- **About this exercise**:
Each line of the data below that holds the word "class" is to be reported in full.

Top of Given records

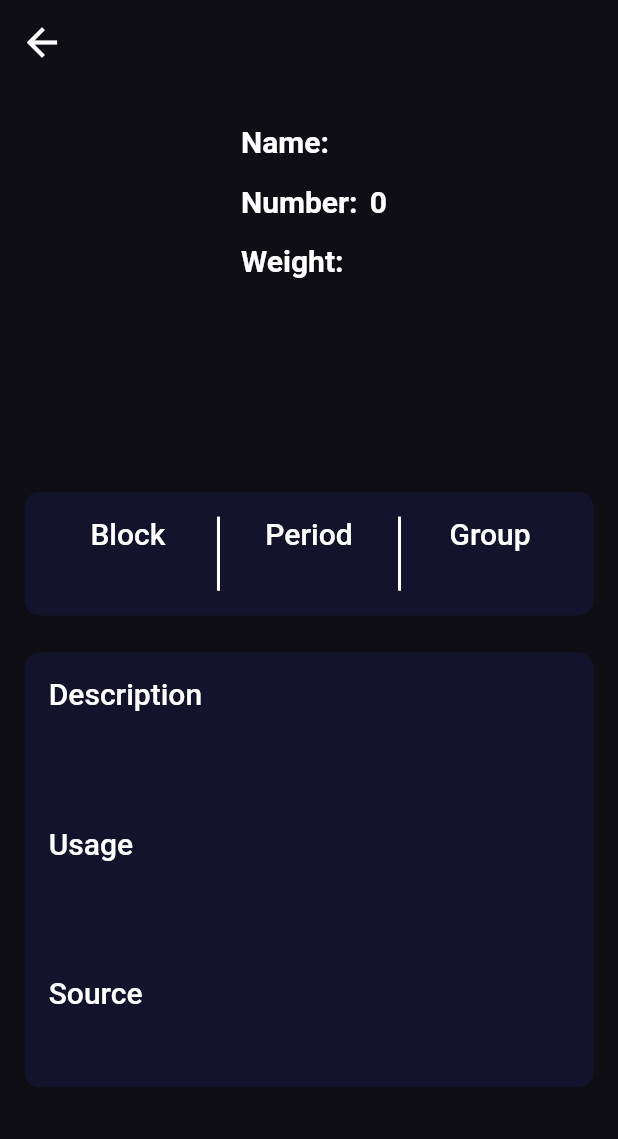
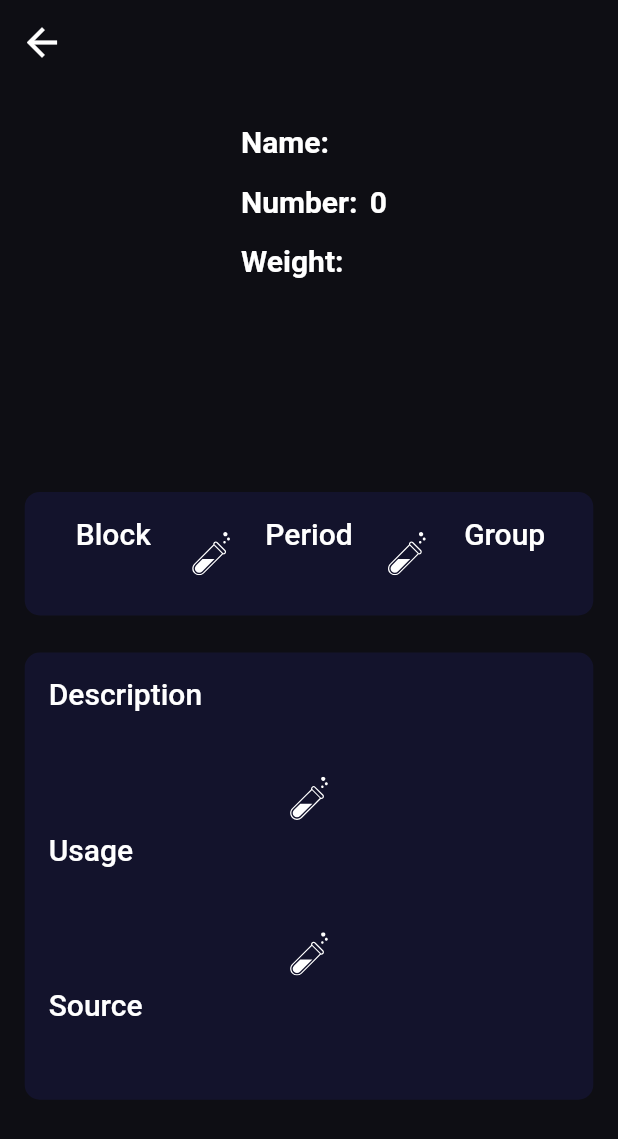
Before and after one commit to furkanagess/elements_app, a Flutter app: the ElementDetailView screen opened directly with empty values, on a phone screen of 412 x 824 dp. Shown: the top 1139 px of the screen. Run offline on Flutter 3.47's test engine with Material 2 defaults, Android fonts, the phone set to English and light mode, and no system bars; our stand-ins replace equatable, flutter_svg, lottie.

Commit message:
svg added

```diff
--- a/lib/feature/view/detail/element_detail_view.dart
+++ b/lib/feature/view/detail/element_detail_view.dart
@@ -1,6 +1,7 @@
 import 'package:elements_app/feature/model/periodic_element.dart';
 import 'package:elements_app/product/constants/app_colors.dart';
 import 'package:elements_app/product/constants/app_strings.dart';
+import 'package:elements_app/product/constants/assets_constants.dart';
 import 'package:elements_app/product/extensions/color_extension.dart';
 import 'package:elements_app/product/extensions/context_extensions.dart';
 import 'package:elements_app/product/widget/container/element_symbol_container.dart';
@@ -8,6 +9,7 @@ import 'package:elements_app/product/widget/text/element_detail_row.dart';
 import 'package:elements_app/product/widget/text/element_info_long_text.dart';
 import 'package:elements_app/product/widget/text/element_info_row.dart';
 import 'package:flutter/material.dart';
+import 'package:flutter_svg/flutter_svg.dart';
 
 class ElementDetailView extends StatelessWidget {
   final PeriodicElement element;
@@ -57,11 +59,11 @@ class ElementDetailView extends StatelessWidget {
             Expanded(
               child: blockPart(),
             ),
-            verticalDivider(),
+            dividerSVG(context),
             Expanded(
               child: periodPart(),
             ),
-            verticalDivider(),
+            dividerSVG(context),
             Expanded(
               child: groupPart(),
             ),
@@ -128,14 +130,25 @@ class ElementDetailView extends StatelessWidget {
             Column(
               children: [
                 descriptionParagraph(),
-                spacer(context, 0.05),
+                dividerSVG(context),
                 usageParagraph(),
-                spacer(context, 0.05),
+                dividerSVG(context),
                 sourceParagraph(),
               ],
             ),
           ],
         ),
+      ),
+    );
+  }
+
+  Widget dividerSVG(BuildContext context) {
+    return Padding(
+      padding: context.paddingLow,
+      child: SvgPicture.asset(
+        AssetConstants.instance.svgTestTube,
+        color: Colors.white,
+        height: context.dynamicHeight(0.035),
       ),
     );
   }
--- a/lib/product/constants/assets_constants.dart
+++ b/lib/product/constants/assets_constants.dart
@@ -18,7 +18,11 @@ class AssetConstants {
   String get svgStar => toSVG("star");
   String get svgStarTwo => toSVG("star-2");
   String get svgWarning => toSVG("warning");
-  String get right => toSVG("right-icon");
+  String get svgRight => toSVG("right-icon");
+  String get svgTube => toSVG("tube");
+  String get svgScience => toSVG("science");
+  String get svgScienceTwo => toSVG("science_two");
+  String get svgTestTube => toSVG("test_tube");
   // Lottie
   String toLottie(String src) => "assets/lottie/$src.json";
   String get lottieCorrectTwo => toLottie("correct_2");
--- a/lib/product/widget/textField/long_feedback_textfield.dart
+++ b/lib/product/widget/textField/long_feedback_textfield.dart
@@ -24,8 +24,10 @@ final class FeedbackLongTextField extends StatelessWidget {
         style: const TextStyle(color: AppColors.background),
         maxLength: 300,
         decoration: InputDecoration(
-          hintStyle: context.textTheme.bodyMedium
-              ?.copyWith(color: AppColors.background),
+          hintStyle: context.textTheme.bodyMedium?.copyWith(
+            color: AppColors.background,
+            fontWeight: FontWeight.bold,
+          ),
           hintText: title,
           hoverColor: AppColors.background,
           focusColor: AppColors.background,
```
Also changed, not shown: assets/svg/science.svg (added), assets/svg/science_two.svg (added), assets/svg/test_tube.svg (added), assets/svg/tube.svg (added).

Bottom of Given records

- **Answer section**:
 class ElementDetailView extends StatelessWidget {
@@ -57,11 +59,11 @@ class ElementDetailView extends StatelessWidget {
@@ -128,14 +130,25 @@ class ElementDetailView extends StatelessWidget {
@@ -18,7 +18,11 @@ class AssetConstants {
@@ -24,8 +24,10 @@ final class FeedbackLongTextField extends StatelessWidget {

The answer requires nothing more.